Virginia was 20-1 in games against ACC opponents this season. The Cavs defense crushed the spirit of North Carolina, 61-49, in January. Against then-No. 18 Clemson a couple of weeks later, they won 61-36. Their only losses before Friday night were on the road at West Virginia and in overtime to Virginia Tech.
And how about UMBC's resume? Well, the Retrievers got lost during an 83-39 loss to almighty Albany in January and about two weeks later got hammered by Vermont by the count of 81-53. At home, no less.
Yet UMBC's smaller roster, best personified by 5'8" point guard K.J. Maura, out-rebounded Virginia 33-22
Jairus Lyles was the most lethal giant-killer, scoring 28 points and getting to the rim with shocking ease against what many thought was the nation's best defensive team. And, just to rub it in for UVA loyalists, both his parents are Virginia alums. Ouch!
No one on Virginia's bewildered team had more than 15 points or five rebounds, and the Cavaliers distributed the ball for a mere five assists.
Equally stunning was that UMBC head coach Ryan Odom could not have been more blase about the victory during his postgame interview on CBS. He was collected while talking in a monotone about how his Retrievers had improved in recent weeks, but maybe he'll get a little more amped up when his $10,000 bonus lands.
"We got our butts whipped," Virginia head coach Tony Bennett readily admitted to CBS afterward, via ESPN.com. "That was not even close.

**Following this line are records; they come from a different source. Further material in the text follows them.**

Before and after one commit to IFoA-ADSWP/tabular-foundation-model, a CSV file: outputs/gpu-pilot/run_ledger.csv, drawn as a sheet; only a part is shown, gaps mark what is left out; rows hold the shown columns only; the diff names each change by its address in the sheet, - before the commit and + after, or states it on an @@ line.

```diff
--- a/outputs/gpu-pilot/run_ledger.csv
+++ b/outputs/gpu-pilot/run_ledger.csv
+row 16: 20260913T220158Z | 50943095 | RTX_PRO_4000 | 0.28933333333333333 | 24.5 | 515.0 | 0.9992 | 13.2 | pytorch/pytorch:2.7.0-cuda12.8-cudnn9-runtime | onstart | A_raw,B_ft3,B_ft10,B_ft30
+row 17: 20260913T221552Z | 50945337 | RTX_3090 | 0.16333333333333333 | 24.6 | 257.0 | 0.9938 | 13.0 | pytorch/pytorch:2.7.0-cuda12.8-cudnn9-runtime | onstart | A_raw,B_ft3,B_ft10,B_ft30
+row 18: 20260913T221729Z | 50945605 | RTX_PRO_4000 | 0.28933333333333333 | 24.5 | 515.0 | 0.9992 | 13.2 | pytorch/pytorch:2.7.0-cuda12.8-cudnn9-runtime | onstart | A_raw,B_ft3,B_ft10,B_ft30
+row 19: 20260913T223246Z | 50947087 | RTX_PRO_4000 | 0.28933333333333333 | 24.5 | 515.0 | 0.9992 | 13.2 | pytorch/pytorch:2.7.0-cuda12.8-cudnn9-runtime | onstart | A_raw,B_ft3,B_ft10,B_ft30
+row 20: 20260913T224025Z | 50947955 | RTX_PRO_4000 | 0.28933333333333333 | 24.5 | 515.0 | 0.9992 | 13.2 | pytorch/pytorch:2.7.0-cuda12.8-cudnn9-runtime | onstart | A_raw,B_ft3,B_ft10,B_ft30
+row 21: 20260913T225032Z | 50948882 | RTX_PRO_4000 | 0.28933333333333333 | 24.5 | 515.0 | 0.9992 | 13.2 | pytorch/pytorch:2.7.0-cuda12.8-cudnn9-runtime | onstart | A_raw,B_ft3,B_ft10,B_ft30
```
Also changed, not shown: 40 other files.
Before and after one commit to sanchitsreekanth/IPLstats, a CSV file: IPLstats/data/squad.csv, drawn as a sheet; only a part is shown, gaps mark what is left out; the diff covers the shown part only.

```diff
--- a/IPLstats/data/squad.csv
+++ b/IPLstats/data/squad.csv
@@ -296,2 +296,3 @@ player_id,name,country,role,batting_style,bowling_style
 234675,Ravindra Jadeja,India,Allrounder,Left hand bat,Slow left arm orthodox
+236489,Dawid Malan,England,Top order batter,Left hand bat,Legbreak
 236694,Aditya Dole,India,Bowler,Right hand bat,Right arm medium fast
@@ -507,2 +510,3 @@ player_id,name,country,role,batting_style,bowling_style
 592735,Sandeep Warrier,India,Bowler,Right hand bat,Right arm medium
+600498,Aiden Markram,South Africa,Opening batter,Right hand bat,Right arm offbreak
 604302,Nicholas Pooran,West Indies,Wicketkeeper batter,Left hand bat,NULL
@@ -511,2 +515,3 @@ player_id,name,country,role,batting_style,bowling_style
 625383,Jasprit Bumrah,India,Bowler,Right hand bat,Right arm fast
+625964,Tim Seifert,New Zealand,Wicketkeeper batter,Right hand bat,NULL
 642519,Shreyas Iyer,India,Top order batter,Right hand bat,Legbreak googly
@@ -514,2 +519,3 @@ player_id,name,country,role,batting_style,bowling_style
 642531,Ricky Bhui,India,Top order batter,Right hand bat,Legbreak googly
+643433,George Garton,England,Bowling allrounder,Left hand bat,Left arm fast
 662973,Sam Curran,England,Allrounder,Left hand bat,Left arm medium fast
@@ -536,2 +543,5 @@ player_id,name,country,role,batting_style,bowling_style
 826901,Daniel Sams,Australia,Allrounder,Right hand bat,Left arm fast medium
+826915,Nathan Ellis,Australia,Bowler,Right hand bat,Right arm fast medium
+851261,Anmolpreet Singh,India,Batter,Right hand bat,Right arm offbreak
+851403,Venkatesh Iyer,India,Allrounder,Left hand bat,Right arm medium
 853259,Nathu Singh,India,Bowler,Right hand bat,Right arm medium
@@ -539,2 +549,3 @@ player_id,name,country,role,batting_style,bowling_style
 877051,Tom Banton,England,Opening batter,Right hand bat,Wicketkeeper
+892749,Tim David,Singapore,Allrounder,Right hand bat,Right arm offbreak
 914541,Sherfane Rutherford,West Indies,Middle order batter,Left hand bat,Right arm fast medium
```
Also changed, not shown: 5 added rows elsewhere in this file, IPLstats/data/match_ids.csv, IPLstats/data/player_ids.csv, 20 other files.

And that's first a credit to the job Ryan did. Coach Odom, their offense was very hard to guard. They shot it well. We kept getting broken down and did a poor job."
How could it suddenly be so easy for a 16th seed?
If fans had given up on ever seeing the planets align for a No. 16 victory, they couldn't be blamed. We had taken the bait on this tease so many times, only to be heartlessly denied.
The worst of the heartbreak came in 1989, when not one but two No. 1 seeds came within a whisker and an eyelash of falling. Princeton executed the backdoor cuts of coach Pete Carril's perplexing offense with razor-sharp effectiveness but still fell to Georgetown by a single point, 50-49. Also losing by just a point to Oklahoma, 72-71, was East Tennessee State, which had been up by 17 in the first half.
A year later, forward Popeye Jones inspired plenty of spinach-eating analogies as his No. 16 Murray State team took No. 1 Michigan into overtime before losing 75-71.
And in 1996, Western Carolina missed its last two desperation shots while getting nudged out of the history books by Purdue, 73-71.
One irony is that the NCAA thrives on the March Madness reputation of its tournament, but a warning on its official website told fans this year not to make the mistake of picking a No. 16 to win.
NCAA.com's Daniel Wilco wrote: "Don't pick a 16-seed to upset a 1-seed. Just...don't." And for good reasons beyond the seed's 0-for-forever record.
As Wilco noted, going into this year's tourney: Only 15 No. 1-No. 16 games had been decided by fewer than 10 points and none since 2014.
Last time a 1 vs. 16 seed game came down to one possession was the Purdue-Western Carolina thriller in 1996.
In the last 11 years, 13 1 vs. 16 games had been decided by more than 30 points. And all-time, the average winning margin for No. 1s over No. 16s was 24.9 points.
Until now, of course.
Tom Weir covered 15 Final Fours as a columnist for USA Today.